MEST Africa selects 6 Ghanaian startups for the 2022 Express Accelerator

The Meltwater Entrepreneurial School of Technology (MEST) has selected six Ghanaian startups for the 2022 MEST Express Accelerator.

MEST Express is an acceleration program focused on providing investment-readiness support to early and growth-stage startups in Ghana.

It delivers hands-on business interventions focused on rapid practical application and observable business outcomes. The program works with founders to ensure their businesses are poised for growth and increased impact.

After 20 weeks of hands-on expert-led workshops and mentorship, startups in each cohort have the opportunity to participate in a pitching session where the top-performing ventures receive equity-free grant funding. Since the commencement of the accelerator in 2020, MEST in partnership with MasterCard provides about $1000K annually to over 50 startups including Treepz, Motito, Digistore, PayBox, Swoove and Yom Yom.

According to MEST, "the latest cohort is focused on empowering startups in Ghana that provide solutions that use technology to drive transformational change to create a more sustainable future for all," according to the accelerator's website.
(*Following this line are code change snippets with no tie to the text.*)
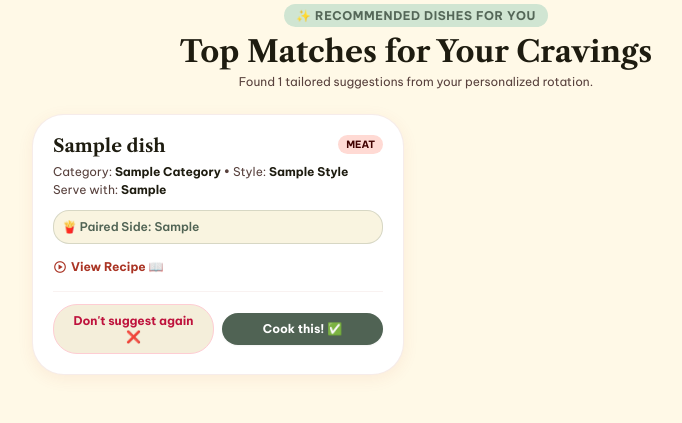
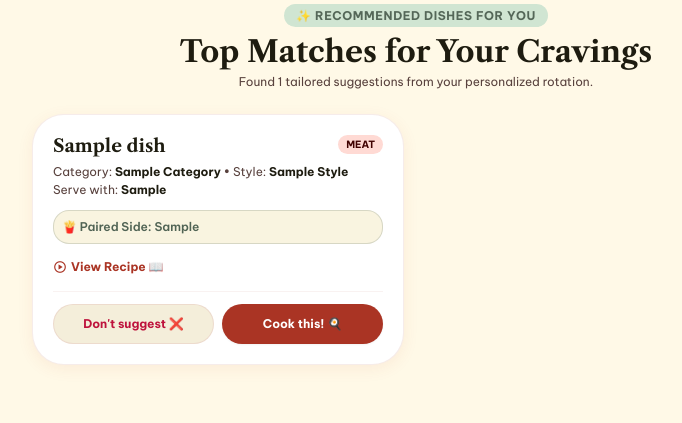
Before and after one commit to kinzafatima110/Chef-Chat, a Flask app: template templates/quick_quiz.html in a window 1280 px wide. Shown: the part 1246-1669 px from the top of the page, without its empty margins (224-906 px from the left). After the commit the page ends 1611 px from the top, so only its background shows below. Run offline with Flask 3, Linux system fonts and the light colour scheme; the template is opened without the code that fills it: most values are stand-ins (such as "Sample title", 1, 10 or a date in 2020); some libraries are stand-ins or nearby versions.

Commit message:
Fix button height, wrapping and color alignment in quiz recommendation cards

```diff
--- a/templates/quick_quiz.html
+++ b/templates/quick_quiz.html
@@ -350,19 +350,19 @@
                 </a>
               </div>
 
-              <div class="flex items-center gap-2 pt-3 border-t border-outline-variant/20">
-                <form method="post" action="/reject" class="m-0 flex-1">
+              <div class="grid grid-cols-2 gap-2 pt-3 border-t border-outline-variant/20 items-stretch">
+                <form method="post" action="/reject" class="m-0 flex">
                   <input type="hidden" name="dish" value="{{ dish.name }}">
-                  <button type="submit" class="w-full bg-surface-container hover:bg-rose-50 text-rose-700 text-xs font-bold py-2 px-3 rounded-xl border border-rose-200 transition-colors">
-                    Don't suggest again ❌
+                  <button type="submit" class="w-full h-10 bg-surface-container hover:bg-rose-50 text-rose-700 hover:text-rose-900 text-xs font-bold px-2 rounded-xl border border-outline-variant/40 transition-colors flex items-center justify-center text-center">
+                    <span>Don't suggest ❌</span>
                   </button>
                 </form>
 
-                <form method="post" action="/log" class="m-0 flex-1">
+                <form method="post" action="/log" class="m-0 flex">
                   <input type="hidden" name="dish" value="{{ dish.name }}">
                   <input type="hidden" name="category" value="{{ dish.type }}">
-                  <button type="submit" class="w-full bg-secondary hover:bg-secondary/90 text-white text-xs font-bold py-2 px-3 rounded-xl shadow-sm transition-all">
-                    Cook this! ✅
+                  <button type="submit" class="w-full h-10 bg-primary hover:bg-primary-container text-white text-xs font-bold px-2 rounded-xl shadow-sm transition-all flex items-center justify-center text-center">
+                    <span>Cook this! 🍳</span>
                   </button>
                 </form>
               </div>
```
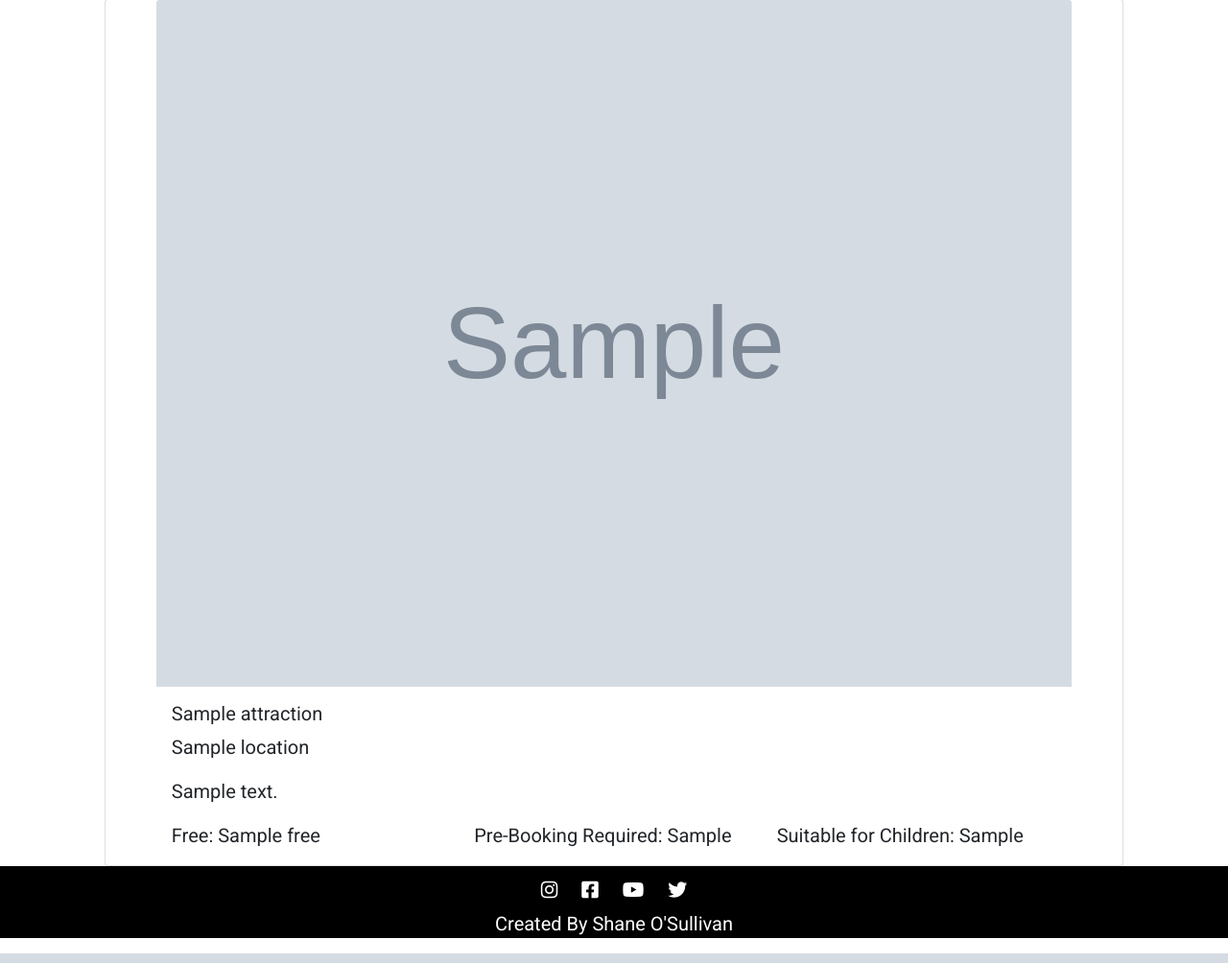
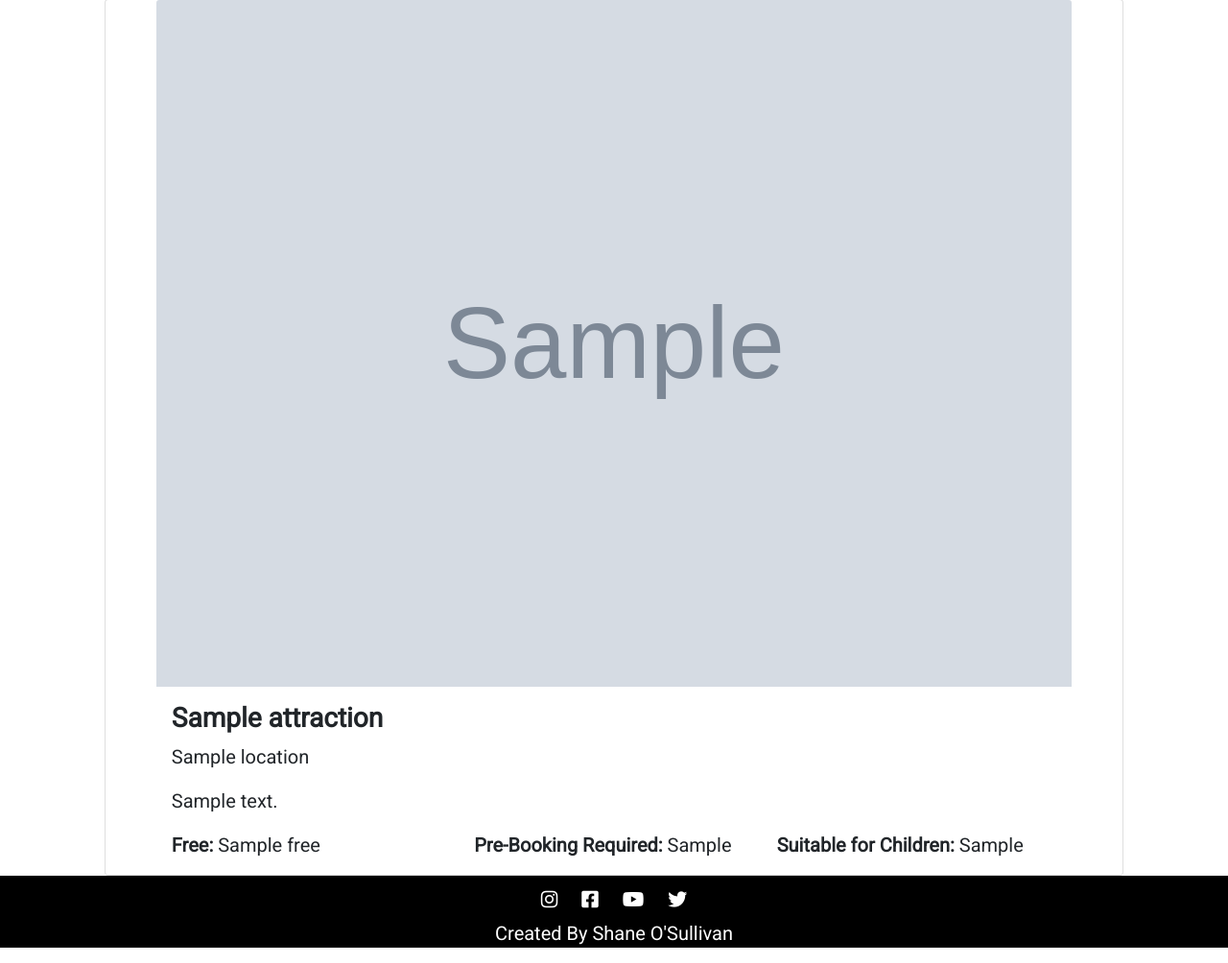
Before and after one commit to shane-os/my-next-adventure, a Flask app: page /search in a window 1280 px wide. Shown: the part 78-1082 px from the top of the page at 96% size. Run offline with Flask 2, Linux system fonts and the light colour scheme; grey boxes marked "Sample" are stand-in pictures; a database or web service that is not in the repository returns one stand-in record (values such as "Sample title"); some libraries are stand-ins or nearby versions.

Commit message:
Style attractions page text

```diff
--- a/templates/pages/attractions.html
+++ b/templates/pages/attractions.html
@@ -22,18 +22,18 @@
                 <div class="card">
                     <img class="card-img-top" src="{{ attraction.image }}" alt="{{ attraction.attraction_name }}">
                     <div class="card-body">
-                        <h5 class="card-title">{{ attraction.attraction_name }}</h5>
+                        <h3 class="card-title"><b>{{ attraction.attraction_name }}</b></h3>
                         <p class="card-text">{{ attraction.location }}</p>
                         <p class="card-text">{{ attraction.description }}</p>
                         <div class="row">
                             <div class="col">
-                                <p class="card-text" >Free: {{ attraction.free }}</p>
+                                <p class="card-text" ><b>Free:</b> {{ attraction.free }}</p>
                             </div>
                             <div class="col">
-                                <p class="card-text">Pre-Booking Required: {{ attraction.pre_booking_required }}</p>
+                                <p class="card-text"><b>Pre-Booking Required:</b> {{ attraction.pre_booking_required }}</p>
                             </div>
                             <div class="col">
-                                <p class="card-text">Suitable for Children: {{ attraction.suitable_for_children }}</p>
+                                <p class="card-text"><b>Suitable for Children:</b> {{ attraction.suitable_for_children }}</p>
                             </div>
                         </div>
                         {% if session.user %}
```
The 2022 MEST Express Accelerator cohort is made up of six Ghananian startups solving problems in the fintech, agriculture, logistics, health, and e-commerce sectors. The startups include: Shaq Express, Fluid Finance, Tiny Reusers, Digital Health Access and Sommalife.

Shaq Express

Shaq Express is a local e-commerce and courier company with the sole aim of creating the convenience of a digital lifestyle that connects the customer and vendor; providing logistical support to customers by allowing them to move packages from one point to another.

Fluid Finance

Fluid Finance: empowers banks to finance low-income farmers at scale. "Our breakthrough offline technology enables farmers to access digital financial identities, cashless credits, and educational content to increase crop yield and financial literacy. At the end of the program, we want to facilitate access to 250,000 farmers," according to Moustapha Seck, CEO, Fluid Finance.

Tiny Reusers

Tiny Reusers addresses the global environmental crisis as well as the unemployment issues in Ghana through our e-commerce platform where we invite all to sell their preloved and new baby, kids, and maternity items.

The startup's CEO Lisa Nielsen said that via the programme, the team is expecting exponential growth and impact: "In 6 months, we hope to gain good traction, become investor-ready, and improve on our technology," she said.

Digital Health Access

Digital Health Access is an all-inclusive Health Education and Consultation platform that connects healthcare professionals and providers to users and assists healthcare professionals with an Electronic Medical records system to manage their patient’s records.

Richmond Ampbeng, CEO of Digital Health Access, and his team saw the MEST Express Accelerator as an important opportunity to "benefit from expert training and mentorship and also gain access to the MEST Community."


Sommalife provides resources for women groups in shea-producing communities to produce high quality in large volumes, gain access to international markets and become agents of environmental conservation.

“We joined the MEST Express accelerator with the expectation that it will prepare us to be investor ready and at the end of the program, be able to raise $600,000 to complete our software development and scale our solution by 2023,” noted Mawuse Gyisun, CEO of Sommalife.

Africa Goodnest

Africa Goodnest is e-commerce and logistics platform helping transform the way that we find and buy value-added agricultural products in the personal care, herbs, spices, food, and beverage space, from Africa.

According to Africa Goodnest's founder Bernice Yalley, MEST Express offers the opportunity to grow its platform sustainably. "At the end of the program, we hope that we will have over 100 vendors on our platform from all over the African continent, have made connections and sales with an almost equal amount of markets, and are representing ourselves at industry trade shows, Yalley said.

Kwaku Tabiri, co-founder of Swoove and an ex-beneficiary of the accelerator said that "before the program, we had been bootstrapping on our own for three years. We applied to the program to gain funding, become part of a community of entrepreneurs as well as acquire knowledge and experience on how to build a startup, and we gained all three."

"Our experience during the MEST Express accelerator was very educational," he said.